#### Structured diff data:
__________________________________________________
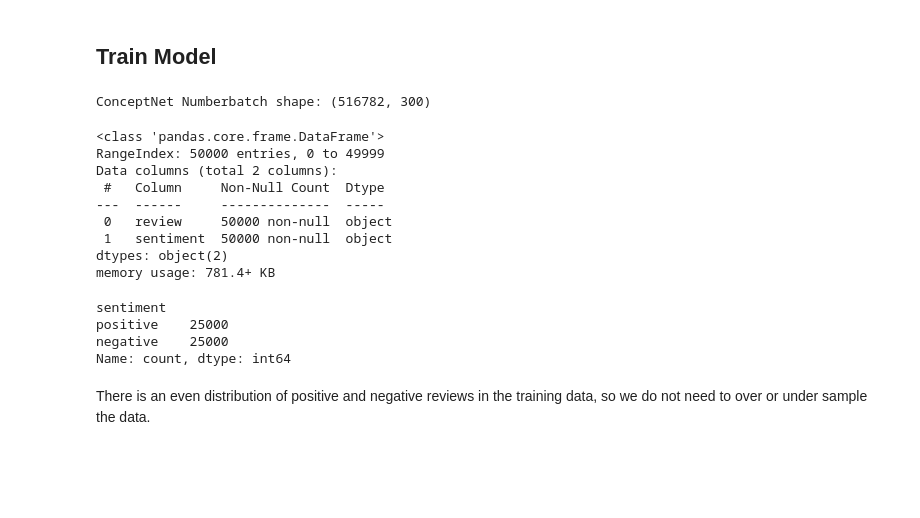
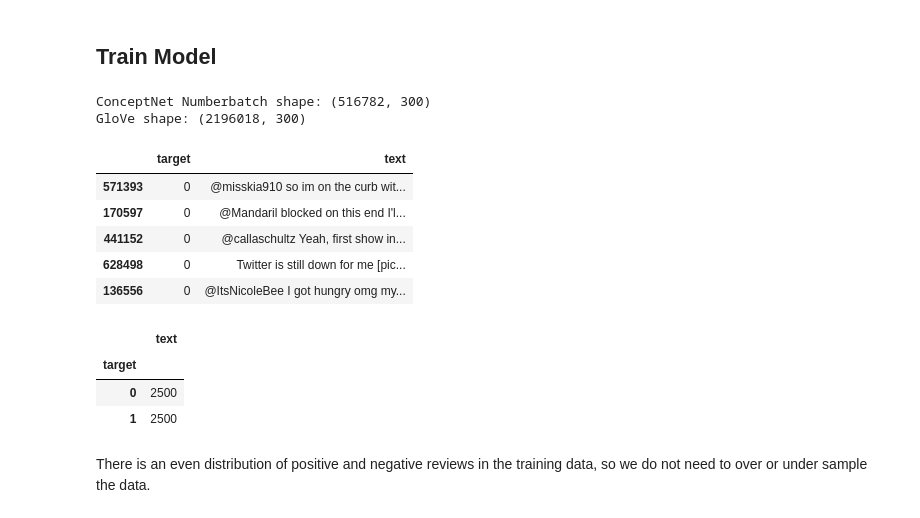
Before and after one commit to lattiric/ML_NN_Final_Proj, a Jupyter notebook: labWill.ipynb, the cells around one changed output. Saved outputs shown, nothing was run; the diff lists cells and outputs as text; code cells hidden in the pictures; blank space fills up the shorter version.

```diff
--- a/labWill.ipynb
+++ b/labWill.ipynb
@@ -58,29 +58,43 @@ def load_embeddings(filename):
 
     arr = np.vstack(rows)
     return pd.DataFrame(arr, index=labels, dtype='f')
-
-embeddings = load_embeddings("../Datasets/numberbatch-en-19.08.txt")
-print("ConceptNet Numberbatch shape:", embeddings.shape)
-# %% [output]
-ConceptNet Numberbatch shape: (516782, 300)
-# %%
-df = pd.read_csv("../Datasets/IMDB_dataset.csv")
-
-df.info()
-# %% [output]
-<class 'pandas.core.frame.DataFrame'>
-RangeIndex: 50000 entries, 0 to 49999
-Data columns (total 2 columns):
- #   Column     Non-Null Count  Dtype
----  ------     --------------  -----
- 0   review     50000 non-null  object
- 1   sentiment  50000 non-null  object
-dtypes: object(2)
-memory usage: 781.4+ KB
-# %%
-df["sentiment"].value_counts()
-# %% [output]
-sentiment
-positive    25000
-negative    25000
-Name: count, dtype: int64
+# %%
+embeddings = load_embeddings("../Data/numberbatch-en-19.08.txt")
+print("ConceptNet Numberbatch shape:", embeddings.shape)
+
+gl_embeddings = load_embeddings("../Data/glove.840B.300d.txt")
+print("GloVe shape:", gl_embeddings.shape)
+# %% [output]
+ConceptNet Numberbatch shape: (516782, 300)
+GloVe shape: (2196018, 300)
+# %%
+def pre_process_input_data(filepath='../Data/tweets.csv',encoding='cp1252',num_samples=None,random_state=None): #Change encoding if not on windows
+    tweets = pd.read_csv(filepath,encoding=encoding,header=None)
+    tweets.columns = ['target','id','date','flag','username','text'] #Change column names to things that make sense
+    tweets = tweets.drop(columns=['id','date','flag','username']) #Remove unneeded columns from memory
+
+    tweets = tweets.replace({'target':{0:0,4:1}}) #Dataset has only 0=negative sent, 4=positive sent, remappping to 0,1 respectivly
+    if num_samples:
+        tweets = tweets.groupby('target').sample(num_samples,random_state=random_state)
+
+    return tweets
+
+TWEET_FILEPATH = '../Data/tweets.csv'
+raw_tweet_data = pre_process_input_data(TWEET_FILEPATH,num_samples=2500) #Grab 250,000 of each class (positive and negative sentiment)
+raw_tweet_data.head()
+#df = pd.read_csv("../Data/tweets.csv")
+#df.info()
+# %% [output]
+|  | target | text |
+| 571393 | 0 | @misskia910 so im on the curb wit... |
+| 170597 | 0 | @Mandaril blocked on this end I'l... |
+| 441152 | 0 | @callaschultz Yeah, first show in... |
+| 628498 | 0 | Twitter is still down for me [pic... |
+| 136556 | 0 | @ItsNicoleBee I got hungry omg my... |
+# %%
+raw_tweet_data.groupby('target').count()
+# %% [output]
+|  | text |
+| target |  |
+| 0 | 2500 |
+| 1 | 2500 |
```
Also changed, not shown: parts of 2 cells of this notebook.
__________________________________________________
#### What to produce:
Only lines containing the word "this" should appear in the answer, and every such line from the records above must be there.

#### Task output:
+| 170597 | 0 | @Mandaril blocked on this end I'l... |
Also changed, not shown: parts of 2 cells of this notebook.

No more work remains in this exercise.